Say there, Burt.
Been a while, hasn’t it? Since April. Feels like that’s a long way back but I guess it isn’t. Time slips away when you’re not looking. Today gets turned into tomorrow, and nobody can’t help but get dragged along.
There’s mornings I still think you’re around. I see that old trash truck pull around the corner on campus and I think, There comes old Burt. Did that a lot back in the summertime too, even with the memory of your funeral still fresh. Back then it wasn’t so much seeing the trash truck as it was the sound of all those mowers. I’d hear one fire up outside the bookstore or down by the Administration building and I’d just wait, tub full of mail in my hands, for you to come on by. I’d wait so I could say hey and you could talk about your truck and how good the college looked. Nothing ever much more than that, just two guys passing the time. And then you’d always say, “Well, I gotta go make myself useful. Hey, I’ll see you.”
You remember that? I swear I can still hear it. Heard it back then too, last summer. I’d hear that mower and I’d think, There comes old Burt. And then I’d think, No, Burt’s not around anymore.
I don’t know for sure, but I’d say I’m not the only one who does that. We all took your passing hard.
Some people say those gone to heaven know nothing of those left behind. Others say the departed can see every tear and smile their loved ones offer. I hope the second is true. I hope you got to see all those people crowding the inside of that church back in April, the ones who knew you and loved you and called you a friend. You always said you were a simple kind of man. That might be true. But for a simple man, you sure touched a lot of lives.
Christmastime’s here, Burt. Crazy how that’s snuck up on us, but it has. I got to looking for you even more these past weeks. Everybody knew what time of year it was when December first rolled around and you started wearing that Santa hat. This was always your favorite holiday, wasn’t it? You always said Christmas was the one time of the year when everybody acted like they enjoyed each other.
So I guess this made it the perfect time for everyone at the college to gather last week and remember you. Because we miss you, sure, but also because we want to make sure some part of you remains even if the very best of you is now elsewhere.
Your boys in the shop planted this tree in your honor, out by the fountain and the fire pit, right where everyone can see. It’s a Norway spruce.
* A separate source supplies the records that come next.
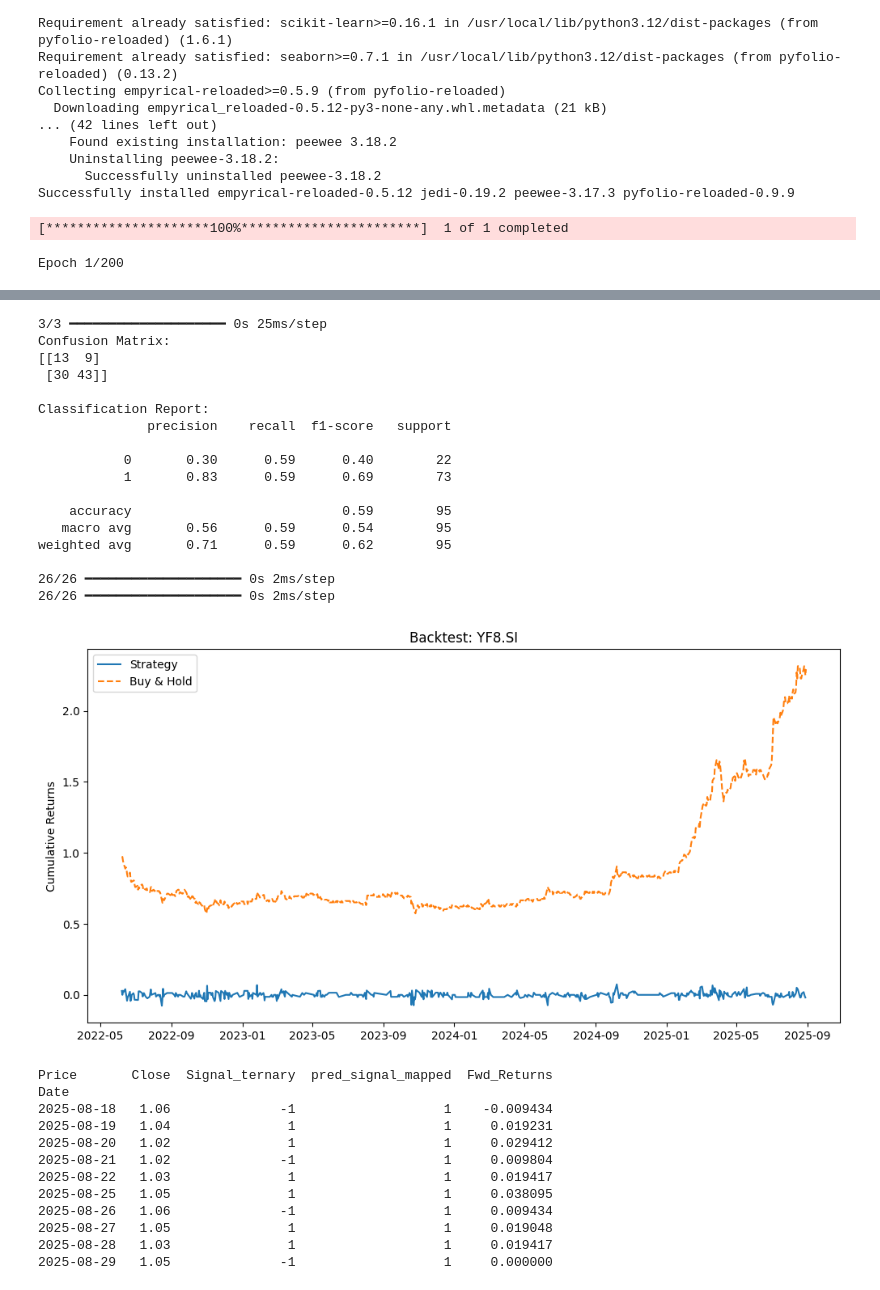
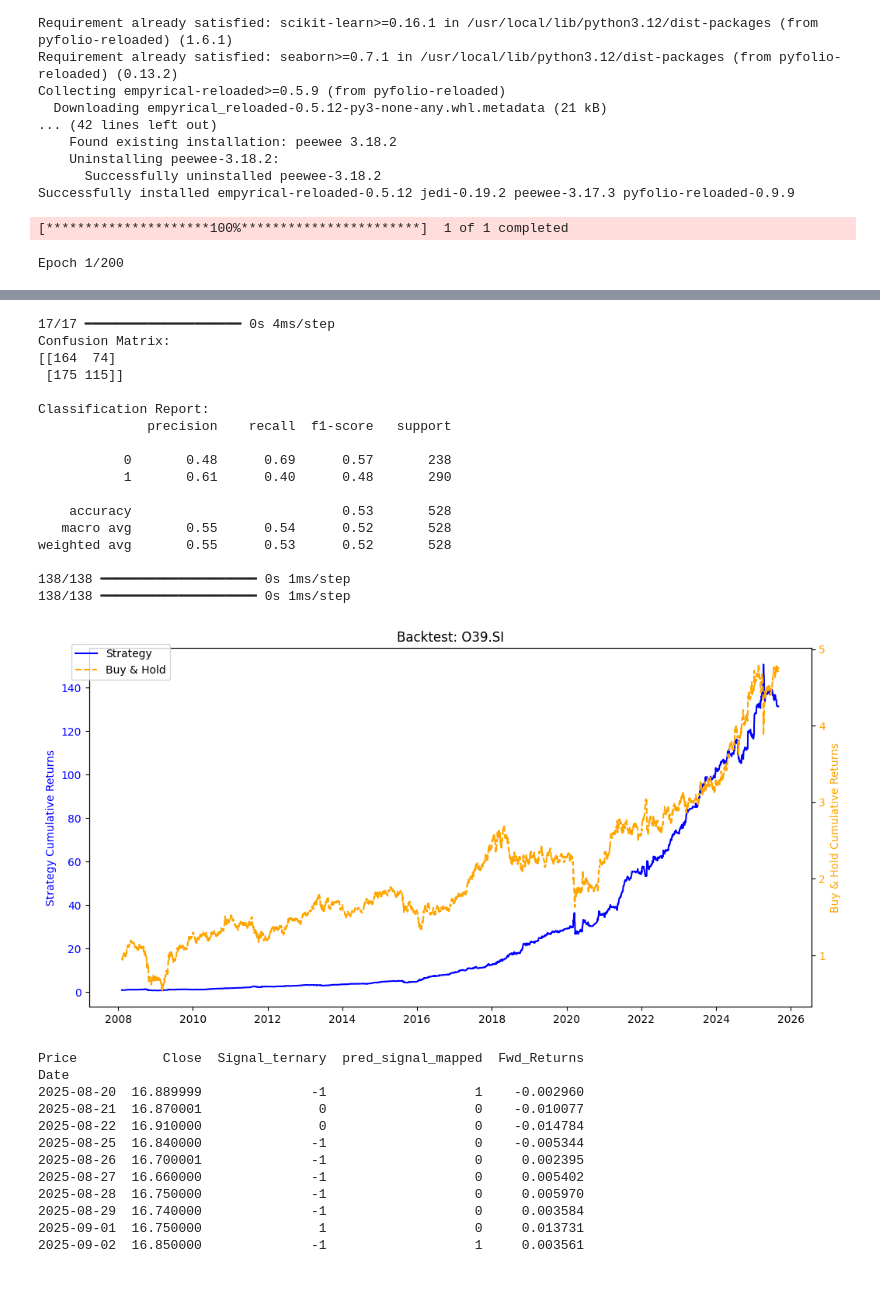
Before and after one commit to NOVARESTAPI/Data-streaming, a Jupyter notebook: NeuralNetwork.ipynb, the cells around one changed output, grey strips where cells are left out. Drawn from its saved outputs; the diff is of its cells as text; code cells hidden in the pictures.

```diff
--- a/NeuralNetwork.ipynb
+++ b/NeuralNetwork.ipynb
@@ -92,8 +92,8 @@ from keras.callbacks import EarlyStopping
 # Step 1: Download Data
 # -------------------------------------------------------------------------------------
 
-ticker = "YF8.SI"
-data = yf.download(ticker, start="2008-01-01", end="2025-12-31")
+ticker = "O39.SI"
+data = yf.download(ticker, start="2008-01-01", end="2026-01-01")
 data.columns = data.columns.droplevel(level=1)  # remove multi-level columns if present
 
 # -------------------------------------------------------------------------------------
@@ -152,7 +152,7 @@ data["VOL_ratio"] = data["Volume"] / data["VOL_MA"]
 # Step 3: Define Ternary Labels (5-day forward returns)
 # -------------------------------------------------------------------------------------
 
-horizon = 5 # 5 days forward
+horizon = 3 # 3 days forward
 data["Fwd_Returns"] = data["Close"].pct_change(horizon).shift(-horizon)
 
 # Define thresholds (e.g., top 30% and bottom 30% of returns)
@@ -295,12 +295,20 @@ df_all["cum_buyhold"] = (1 + df_all["RET_1d"]).cumprod()
 # Step 10: Plot Backtest Results
 # -------------------------------------------------------------------------------------
 
-plt.figure(figsize=(12,6))
-plt.plot(df_strategy.index, df_strategy["strategy_returns"], label="Strategy")
-plt.plot(df_all.index, df_all["cum_buyhold"], label="Buy & Hold", linestyle="--")
+fig, ax1 = plt.subplots(figsize=(12, 6))
+df_strategy["strategy_cum_returns"] = (1 + df_strategy["strategy_returns"]).cumprod()
+
+ax1.plot(df_strategy.index, df_strategy["strategy_cum_returns"], label="Strategy", color='blue')
+ax1.set_ylabel("Strategy Cumulative Returns", color='blue')
+ax1.tick_params(axis='y', labelcolor='blue')
+
+ax2 = ax1.twinx()
+ax2.plot(df_all.index, df_all["cum_buyhold"], label="Buy & Hold", linestyle="--", color='orange')
+ax2.set_ylabel("Buy & Hold Cumulative Returns", color='orange')
+ax2.tick_params(axis='y', labelcolor='orange')
+
 plt.title(f"Backtest: {ticker}")
-plt.ylabel("Cumulative Returns")
-plt.legend()
+fig.legend(loc="upper left", bbox_to_anchor=(0.1, 0.9))
 plt.show()
 
 # Show last 10 days of signals
@@ -330,33 +338,33 @@ Epoch 11/200
-3/3 ━━━━━━━━━━━━━━━━━━━━ 0s 25ms/step
+17/17 ━━━━━━━━━━━━━━━━━━━━ 0s 4ms/step
 Confusion Matrix:
-[[13  9]
- [30 43]]
+[[164  74]
+ [175 115]]
 
 Classification Report:
               precision    recall  f1-score   support
 
-           0       0.30      0.59      0.40        22
-           1       0.83      0.59      0.69        73
+           0       0.48      0.69      0.57       238
+           1       0.61      0.40      0.48       290
 
-    accuracy                           0.59        95
-   macro avg       0.56      0.59      0.54        95
-weighted avg       0.71      0.59      0.62        95
+    accuracy                           0.53       528
+   macro avg       0.55      0.54      0.52       528
+weighted avg       0.55      0.53      0.52       528
 
-26/26 ━━━━━━━━━━━━━━━━━━━━ 0s 2ms/step
-26/26 ━━━━━━━━━━━━━━━━━━━━ 0s 2ms/step
+138/138 ━━━━━━━━━━━━━━━━━━━━ 0s 1ms/step
+138/138 ━━━━━━━━━━━━━━━━━━━━ 0s 1ms/step
-[figure, old version]
+[figure, new version]
-Price       Close  Signal_ternary  pred_signal_mapped  Fwd_Returns
+Price           Close  Signal_ternary  pred_signal_mapped  Fwd_Returns
 Date
-2025-08-18   1.06              -1                   1    -0.009434
-2025-08-19   1.04               1                   1     0.019231
-2025-08-20   1.02               1                   1     0.029412
-2025-08-21   1.02              -1                   1     0.009804
-2025-08-22   1.03               1                   1     0.019417
-2025-08-25   1.05               1                   1     0.038095
-2025-08-26   1.06              -1                   1     0.009434
-2025-08-27   1.05               1                   1     0.019048
-2025-08-28   1.03               1                   1     0.019417
-2025-08-29   1.05              -1                   1     0.000000
+2025-08-20  16.889999              -1                   1    -0.002960
+2025-08-21  16.870001               0                   0    -0.010077
+2025-08-22  16.910000               0                   0    -0.014784
+2025-08-25  16.840000              -1                   0    -0.005344
+2025-08-26  16.700001              -1                   0     0.002395
+2025-08-27  16.660000              -1                   0     0.005402
+2025-08-28  16.750000              -1                   0     0.005970
+2025-08-29  16.740000              -1                   0     0.003584
+2025-09-01  16.750000               1                   0     0.013731
+2025-09-02  16.850000              -1                   1     0.003561
 # %%
 print("Shape of original data:")
 print(data.shape)
```
Also changed, not shown: parts of 3 cells of this notebook.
You know all about evergreens, so I don’t need to say more. But I think it’s a fine thing they picked a symbol of both Christmas and eternal life—two things you enjoyed the most. They even put some lights on it. We’ll do that every year from here on out. That’s your tree, Burt.
And you know what I’ve been thinking? Having this tree here means you’re being useful still. This evergreen will be here long after the rest of us are gone. It’ll grow tall and wide and give shade in the summer and shelter in the winter. The robins will sit in its limbs and sing of spring. Come fall when all else looks dead and gone, you’ll still look green and alive. You’ll stand straight against the wind, pointing to the sky, reminding us all the way to home.
That little ceremony was a beautiful thing to see, Burt. The day as cold and damp and there were more than a few tears shed, but that’s how the beautiful things are—they hurt you in a way that makes you feel good. I like to believe all wounds heal eventually. If not in this life, then surely in the next. But that doesn’t mean those wounds won’t heal to a scar. That’s how it’ll be with all of us. We’ll get on because that’s what we’re supposed to do. We’ll ride our todays on to our tomorrows. But I’m sure there will always be plenty like me who will stop by this tree and have a word from time to time.
In the meantime, though, I guess I better get going . . . make myself useful.
But hey, I’ll see you.